(Version difference data)

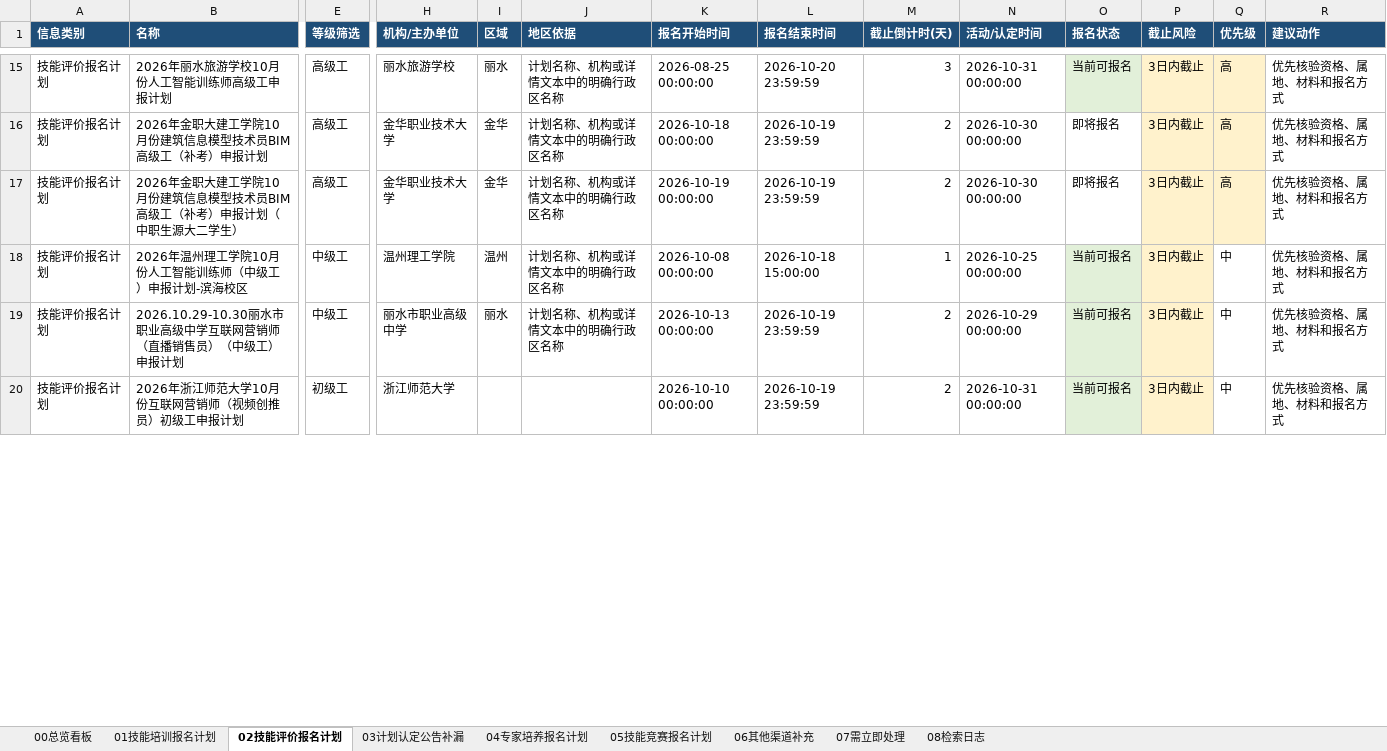
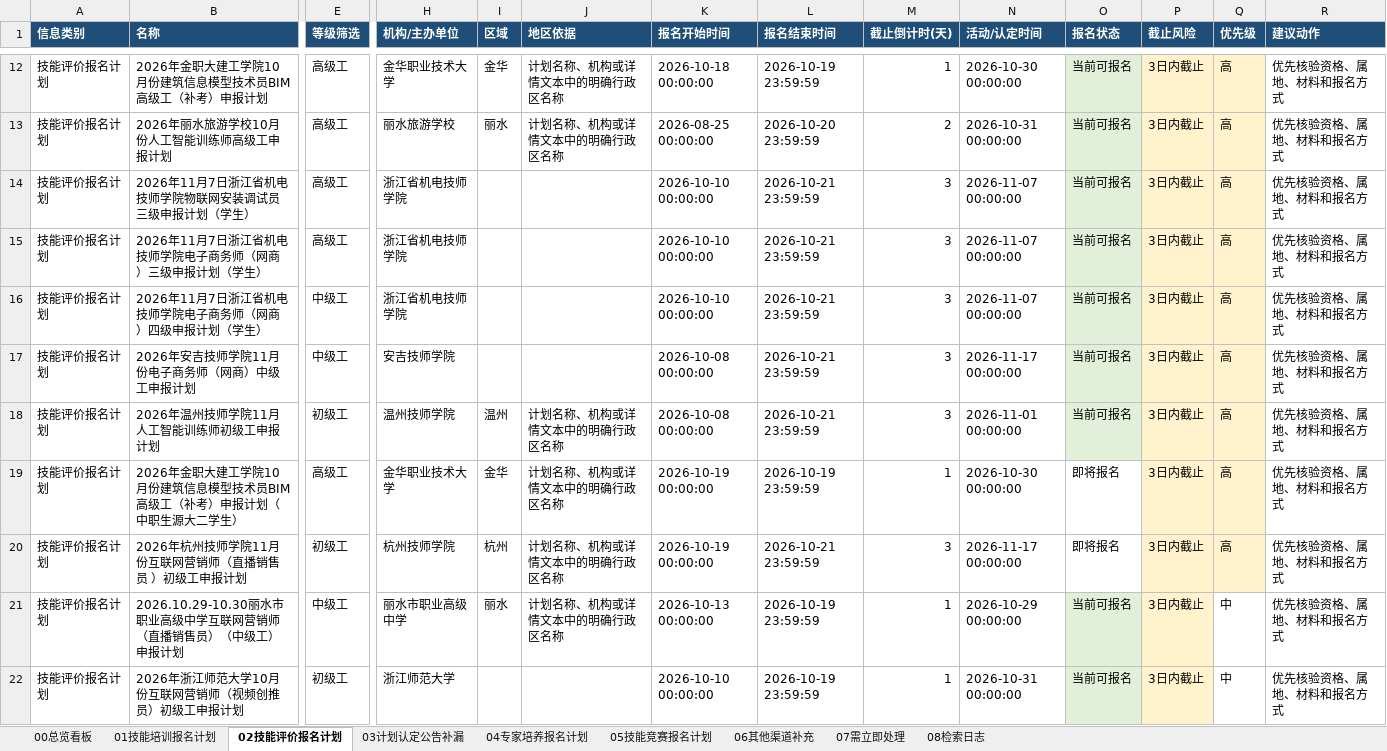
Before and after one commit to Juesann/zhejiang-skill-daily, an Excel workbook: latest.xlsx, sheet 02技能评价报名计划, drawn as a sheet; only a part is shown, gaps mark what is left out; values as stored, in another font and other column widths than the file's, no borders; removed rows and columns are numbered as before the commit, all else as after; rows hold the shown columns only; the diff covers the shown part only; the diff names each change by its address in the sheet, - before the commit and + after, or states it on an @@ line.

```diff
--- a/latest.xlsx (sheet 02技能评价报名计划)
+++ b/latest.xlsx (sheet 02技能评价报名计划)
-row 15: 技能评价报名计划 | 2026年丽水旅游学校10月份人工智能训练师高级工申报计划 | 高级工 | 丽水旅游学校 | 丽水 | 计划名称、机构或详情文本中的明确行政区名称 | 2026-08-25 00:00:00 | 2026-10-20 23:59:59 | 3 | 2026-10-31 00:00:00 | 当前可报名 | 3日内截止 | 高 | 优先核验资格、属地、材料和报名方式
-M12 (截止倒计时(天)): 2
+M12 (截止倒计时(天)): 1
-O12 (报名状态): 即将报名
+O12 (报名状态): 当前可报名
-O12 fill: none
+O12 fill: #E2F0D9
+row 13: 技能评价报名计划 | 2026年丽水旅游学校10月份人工智能训练师高级工申报计划 | 高级工 | 丽水旅游学校 | 丽水 | 计划名称、机构或详情文本中的明确行政区名称 | 2026-08-25 00:00:00 | 2026-10-20 23:59:59 | 2 | 2026-10-31 00:00:00 | 当前可报名 | 3日内截止 | 高 | 优先核验资格、属地、材料和报名方式
+row 14: 技能评价报名计划 | 2026年11月7日浙江省机电技师学院物联网安装调试员三级申报计划（学生） | 高级工 | 浙江省机电技师学院 |  |  | 2026-10-10 00:00:00 | 2026-10-21 23:59:59 | 3 | 2026-11-07 00:00:00 | 当前可报名 | 3日内截止 | 高 | 优先核验资格、属地、材料和报名方式
+row 15: 技能评价报名计划 | 2026年11月7日浙江省机电技师学院电子商务师（网商）三级申报计划（学生） | 高级工 | 浙江省机电技师学院 |  |  | 2026-10-10 00:00:00 | 2026-10-21 23:59:59 | 3 | 2026-11-07 00:00:00 | 当前可报名 | 3日内截止 | 高 | 优先核验资格、属地、材料和报名方式
+row 16: 技能评价报名计划 | 2026年11月7日浙江省机电技师学院电子商务师（网商）四级申报计划（学生） | 中级工 | 浙江省机电技师学院 |  |  | 2026-10-10 00:00:00 | 2026-10-21 23:59:59 | 3 | 2026-11-07 00:00:00 | 当前可报名 | 3日内截止 | 高 | 优先核验资格、属地、材料和报名方式
+row 17: 技能评价报名计划 | 2026年安吉技师学院11月份电子商务师（网商）中级工申报计划 | 中级工 | 安吉技师学院 |  |  | 2026-10-08 00:00:00 | 2026-10-21 23:59:59 | 3 | 2026-11-17 00:00:00 | 当前可报名 | 3日内截止 | 高 | 优先核验资格、属地、材料和报名方式
+row 18: 技能评价报名计划 | 2026年温州技师学院11月人工智能训练师初级工申报计划 | 初级工 | 温州技师学院 | 温州 | 计划名称、机构或详情文本中的明确行政区名称 | 2026-10-08 00:00:00 | 2026-10-21 23:59:59 | 3 | 2026-11-01 00:00:00 | 当前可报名 | 3日内截止 | 高 | 优先核验资格、属地、材料和报名方式
-M19 (截止倒计时(天)): 2
+M19 (截止倒计时(天)): 1
-row 18: 技能评价报名计划 | 2026年温州理工学院10月份人工智能训练师（中级工）申报计划-滨海校区 | 中级工 | 温州理工学院 | 温州 | 计划名称、机构或详情文本中的明确行政区名称 | 2026-10-08 00:00:00 | 2026-10-18 15:00:00 | 1 | 2026-10-25 00:00:00 | 当前可报名 | 3日内截止 | 中 | 优先核验资格、属地、材料和报名方式
+row 20: 技能评价报名计划 | 2026年杭州技师学院11月份互联网营销师（直播销售员 ）初级工申报计划 | 初级工 | 杭州技师学院 | 杭州 | 计划名称、机构或详情文本中的明确行政区名称 | 2026-10-19 00:00:00 | 2026-10-21 23:59:59 | 3 | 2026-11-17 00:00:00 | 即将报名 | 3日内截止 | 高 | 优先核验资格、属地、材料和报名方式
-M21:M22 (截止倒计时(天)): 2
+M21:M22 (截止倒计时(天)): 1
```
Also changed, not shown: 12 added rows, 20 removed rows, 176 edited cells and cell formats elsewhere in this sheet, sheet 07需立即处理, sheet 01技能培训报名计划, sheet 08检索日志, sheet 05技能竞赛报名计划, sheet 00总览看板, 3 other files.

§ Work instructions: Using the data above, count the lines that hold the string "latest". Report the number and nothing else.

§ Task response: 3